As the subject for a film, it seemed inevitable that Turing’s life would be programmed for the silver screen as a prestige, quintessentially ‘British’ picture with a positive domestic and international draw, enabling top ranked British character actors to emote and entertain for God and Country.With his nervous, stuttering fragility, The Imitation Game‘s star Benedict Cumberbatch brings a querying aloofness to the role of Turing, his slow transformation from cypher to decoded character anchoring the historical film with a welcome sense of humanity.
It’s a film of collegiate contest rather than more overtly exciting wartime heroics, with Keira Knightley’s spiky portrayal of cryptanalysist Joan Clarke giving a softer focus to the interpersonal relationships between the predominantly male cast.
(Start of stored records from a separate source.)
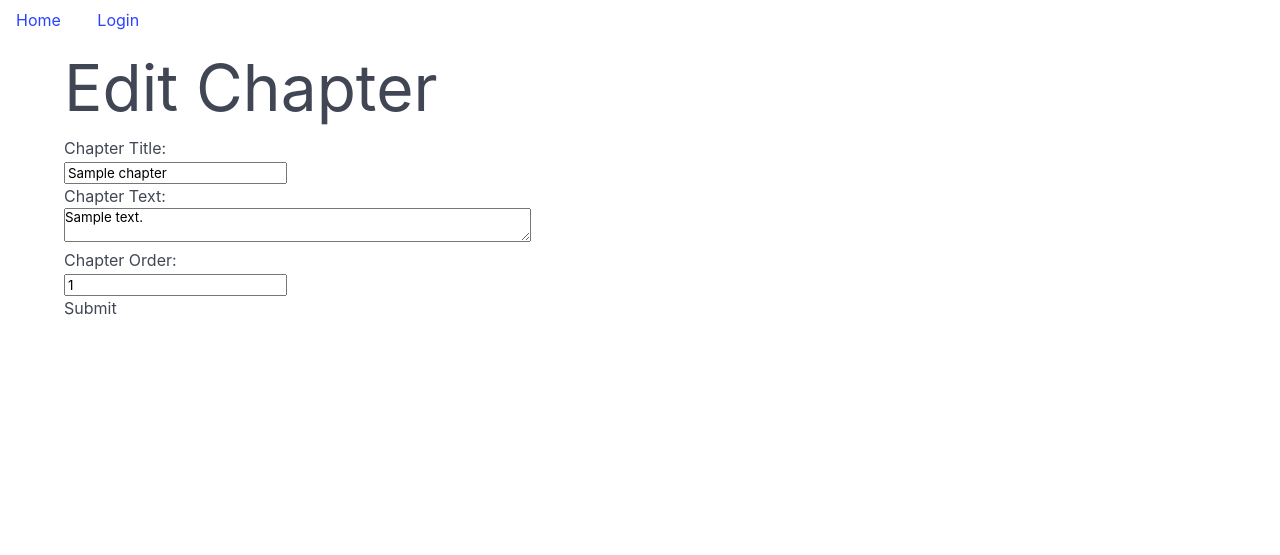
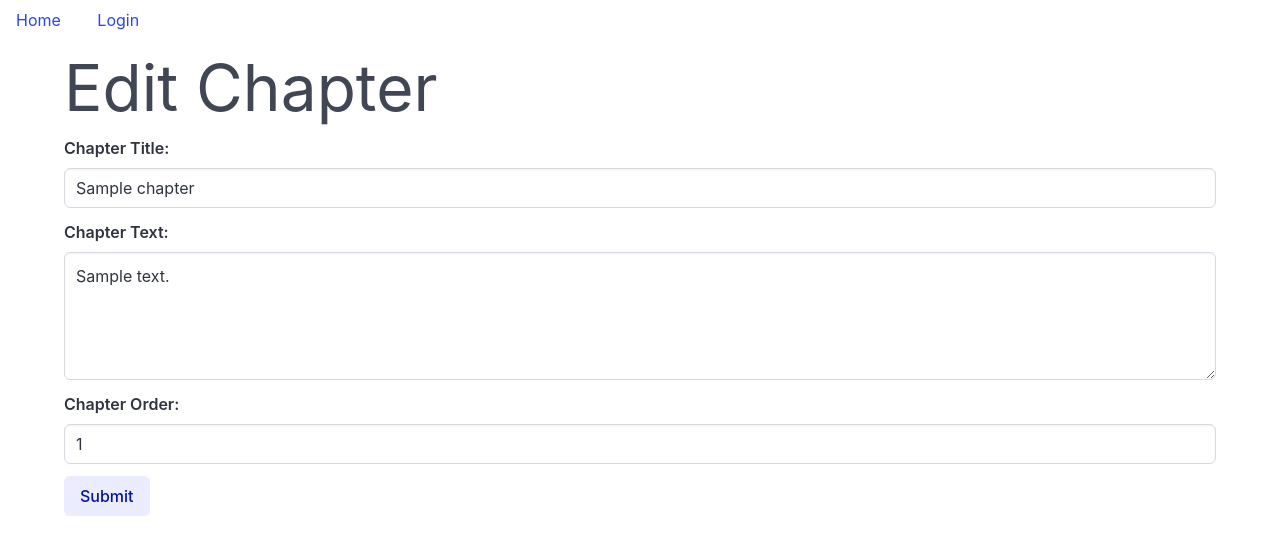
Before and after one commit to jruss06/ficition, a Django app: page /story/edit/1/chapter/1 in a window 1280 px wide. Shown: the top 555 px of the page. Run offline with Django 5.2, Linux system fonts and the light colour scheme; tables that the repository leaves empty hold one stand-in row (values such as "Sample post").

Commit message:
style edit

```diff
--- a/story/templates/story/editchapter.html
+++ b/story/templates/story/editchapter.html
@@ -1,22 +1,32 @@
-{% extends "base.html" %}
+{% extends 'base.html' %}
 
-{% block header %}Edit Chapter{% endblock %}
+{% block header %}
+  Edit Chapter
+{% endblock %}
 
 {% block content %}
-<form action="{% url 'posteditchapter' story.id chapter.id %}" method="post">
-{% csrf_token %}
-<label>Chapter Title: </label>
-<div><input type="text" name="chaptertitle" value="{{ chapter.title }}"/></div>
+  <form action="{% url 'posteditchapter' story.id chapter.id %}" method="post">
+    {% csrf_token %}
+    <div class="field">
+      <label class="label">Chapter Title:</label>
+      <div>
+        <input class="input" type="text" name="chaptertitle" value="{{ chapter.title }}" />
+      </div>
+    </div>
+    <div class="field">
+      <label class="label">Chapter Text:</label>
+      <div>
+        <textarea class="textarea" cols="50" name="body">{{ chapter.body }}</textarea>
+      </div>
+    </div>
 
-<label>Chapter Text: </label>
-<div>
-	<textarea cols="50" name="body">{{ chapter.body }}</textarea>
-</div>
+    <div class="field">
+      <label class="label">Chapter Order:</label>
+      <div>
+        <input class="input" type="number" name="order" value="{{ chapter.order }}" />
+      </div>
+    </div>
 
-<label>Chapter Order: </label>
-<div><input class="bg-black" type="number" name="order" value="{{ chapter.order }}"/></div>
-
-<button type="submit">Submit</button>
-</form>
-
+    <button class="button is-link is-light" type="submit">Submit</button>
+  </form>
 {% endblock %}
```
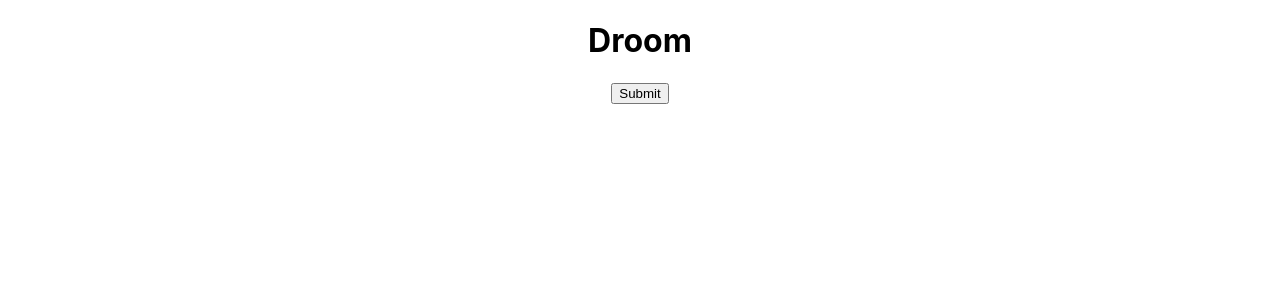
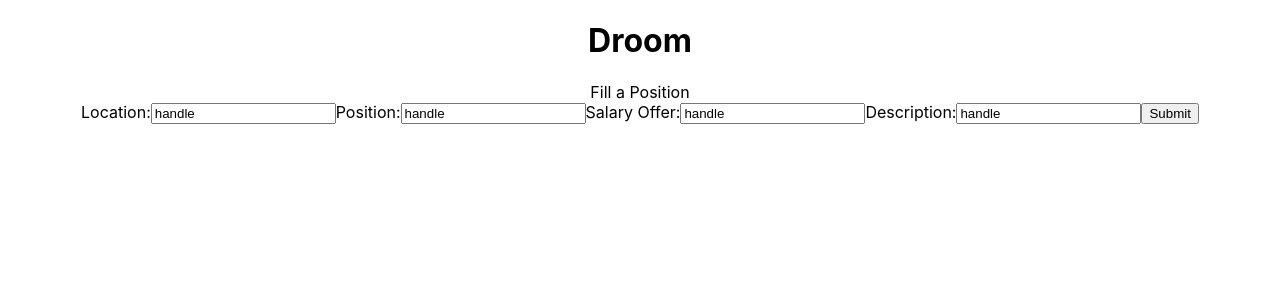
Before and after one commit to bw-drooms/front-end, a React (Create React App) app in the folder droom/: page / in a window 1280 px wide. Shown: the top 300 px of the page. Built offline with nearby package versions, Linux system fonts and the light colour scheme.

Commit message:
adds inputs for forms on CJF

```diff
--- a/droom/src/components/company/CJobForm.js
+++ b/droom/src/components/company/CJobForm.js
@@ -3,17 +3,12 @@ import React, {useState} from 'react'
 const C_JobForm = () => {
     const [companyJobs, setCompanyJobs] = useState([
         {
-            "id": 2,
-            "created_at": null,
-            "location": "Austin",
-            "position": "Software Engineer",
-            "description": "Allogy is an employee-owned SaaS company with growing presence in healthcare and government sectors. As a part of the Allogy core team you will be developing enterprise software products in collaboration with innovation teams at some of the largest hospitals and federal agencies in the country. Your job will include thinking critically and making architectural decisions focusing on longevity and maintainability. As the team grows you will have a continued say in product development decisions and the architecture roadmap for our products.",
-            "pay_range": 110000,
+            "location": "",
+            "position": "",
+            "description": "",
+            "pay_range": "",
             "selected": 0,
             "company_id": 2,
-            "company_name": "Allogy",
-            "company_industry": "information technology",
-            "number_of_employees": 500
         }
     ])
 
@@ -29,6 +24,43 @@ const C_JobForm = () => {
     return (
         <div>
             <form onSubmit={cJForm}>
+            <legend>Fill a Position</legend>
+          <label>
+            Location:
+            <input
+              type='text'
+              name='location'
+              value='handle'
+              onChange
+              />
+              </label>
+              <label>
+            Position:
+            <input
+              type='text'
+              name='position'
+              value='handle'
+              onChange
+              />
+              </label>
+              <label>
+            Salary Offer:
+            <input
+              type='text'
+              name='pay_range'
+              value='handle'
+              onChange
+              />
+              </label>
+              <label>
+            Description:
+            <input
+              type='text'
+              name='description'
+              value='handle'
+              onChange
+              />
+              </label>
                 <button type='submit'>Submit</button>
             </form>
 
```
Clarke was a forerunner for feminism whose true life persona was critical in the success of the mission, yet did not enjoy the same privileges or pay of her colleagues, marking her as another outsider able to sympathise and eventually harmonise with Turing. Able support for the leading pair is supplied in the form of Charles Dance, Rory Kinnear and Matthew Goode, with Mark Strong’s MI5 agent’s grasp of deflecting dialogue as sharp as his Savile Row pinstripe suit.
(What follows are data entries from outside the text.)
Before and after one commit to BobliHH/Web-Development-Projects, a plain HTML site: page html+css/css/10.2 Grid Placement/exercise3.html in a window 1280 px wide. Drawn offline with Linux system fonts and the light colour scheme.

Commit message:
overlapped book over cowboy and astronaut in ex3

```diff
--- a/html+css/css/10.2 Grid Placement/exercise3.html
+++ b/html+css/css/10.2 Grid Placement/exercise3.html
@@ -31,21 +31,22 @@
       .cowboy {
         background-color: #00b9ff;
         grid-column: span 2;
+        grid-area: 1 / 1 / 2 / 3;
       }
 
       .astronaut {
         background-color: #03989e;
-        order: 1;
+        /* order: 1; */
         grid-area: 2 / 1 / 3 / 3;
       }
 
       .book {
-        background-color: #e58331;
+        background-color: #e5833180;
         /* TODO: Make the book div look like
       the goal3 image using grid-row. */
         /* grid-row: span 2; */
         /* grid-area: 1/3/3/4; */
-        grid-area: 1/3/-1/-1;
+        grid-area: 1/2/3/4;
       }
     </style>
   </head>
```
Director Morten Tyldum (hot off the international recognition for 2011’s Headhunters) weds the macro with the micro when it comes to covert and clandestine concerns, interweaving Turing’s self-shamed sexuality with a need for secrecy and obfuscation regarding the personal and the political. The production design and period detail are as impeccable as you’d expect from the plucky British artisans assembled, who create a convincing environment through which the cryptic mission narrative can generate excitement and empathy, as the whirring gears and clicking pistons of the enigma machine keep the plot powering to victory. The script is admittedly wounded on occasion by the odd cliché here and there: inspirational speeches about being unique and special are deployed to recruit one character on moral grounds and are then repeated to that same character in a emotionally bombarding coda, while an inevitable drama-detonating deadline from haughty superiors is only obliterated by an unexpected breakthrough inspired by a seemingly unrelated incident.
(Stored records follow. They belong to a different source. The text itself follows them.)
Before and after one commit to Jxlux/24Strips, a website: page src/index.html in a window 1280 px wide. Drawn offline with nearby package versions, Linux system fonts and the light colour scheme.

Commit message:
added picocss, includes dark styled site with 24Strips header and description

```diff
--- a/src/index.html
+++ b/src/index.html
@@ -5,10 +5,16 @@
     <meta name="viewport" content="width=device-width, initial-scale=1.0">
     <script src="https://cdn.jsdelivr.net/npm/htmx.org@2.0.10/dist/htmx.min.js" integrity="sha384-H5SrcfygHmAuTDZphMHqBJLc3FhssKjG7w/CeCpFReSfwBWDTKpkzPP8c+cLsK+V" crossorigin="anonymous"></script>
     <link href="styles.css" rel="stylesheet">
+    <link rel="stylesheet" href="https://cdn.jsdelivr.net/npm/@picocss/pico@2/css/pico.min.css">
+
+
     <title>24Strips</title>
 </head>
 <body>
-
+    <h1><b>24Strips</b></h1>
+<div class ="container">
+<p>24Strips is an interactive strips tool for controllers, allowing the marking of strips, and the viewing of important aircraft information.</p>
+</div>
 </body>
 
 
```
It’s no mystery why the film won the People’s Choice Award at this years Toronto International Film Festival, given its powerful processing of historical drama and strong performances. The Imitation Game seems destined to repeat the operation here as the opening gala presentation of the London Film Festival, appropriately honouring the memory of a man without whom we possibly wouldn’t have the widespread dissemination of devices that enabled you to crack this cryptic review.
– John McEntee